**Data for processing:**
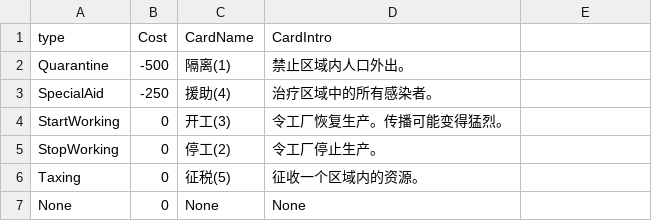
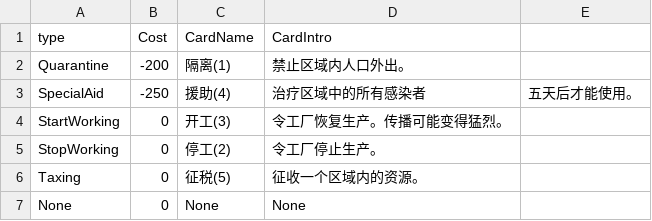
Before and after one commit to xiaoxiaoyumiao/QUARANTINE, a CSV file: Assets/StreamingAssets/card_data.csv, drawn as a sheet.

```diff
--- a/Assets/StreamingAssets/card_data.csv
+++ b/Assets/StreamingAssets/card_data.csv
@@ -1,4 +1,4 @@
 type,Cost,CardName,CardIntro
-Quarantine,-500,隔离(1),禁止区域内人口外出。
-SpecialAid,-250,援助(4),治疗区域中的所有感染者。
+Quarantine,-200,隔离(1),禁止区域内人口外出。
+SpecialAid,-250,援助(4),治疗区域中的所有感染者,五天后才能使用。
 StartWorking,0,开工(3),令工厂恢复生产。传播可能变得猛烈。
```
Also changed, not shown: Assets/StreamingAssets/model_data.csv, 1 other file.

**Exercise details:** All of the entries must be reproduced exactly, with no pictures kept.

**Result for this task:**
Before and after one commit to xiaoxiaoyumiao/QUARANTINE, a CSV file: Assets/StreamingAssets/card_data.csv, drawn as a sheet.

```diff
--- a/Assets/StreamingAssets/card_data.csv
+++ b/Assets/StreamingAssets/card_data.csv
@@ -1,4 +1,4 @@
 type,Cost,CardName,CardIntro
-Quarantine,-500,隔离(1),禁止区域内人口外出。
-SpecialAid,-250,援助(4),治疗区域中的所有感染者。
+Quarantine,-200,隔离(1),禁止区域内人口外出。
+SpecialAid,-250,援助(4),治疗区域中的所有感染者,五天后才能使用。
 StartWorking,0,开工(3),令工厂恢复生产。传播可能变得猛烈。
```
Also changed, not shown: Assets/StreamingAssets/model_data.csv, 1 other file.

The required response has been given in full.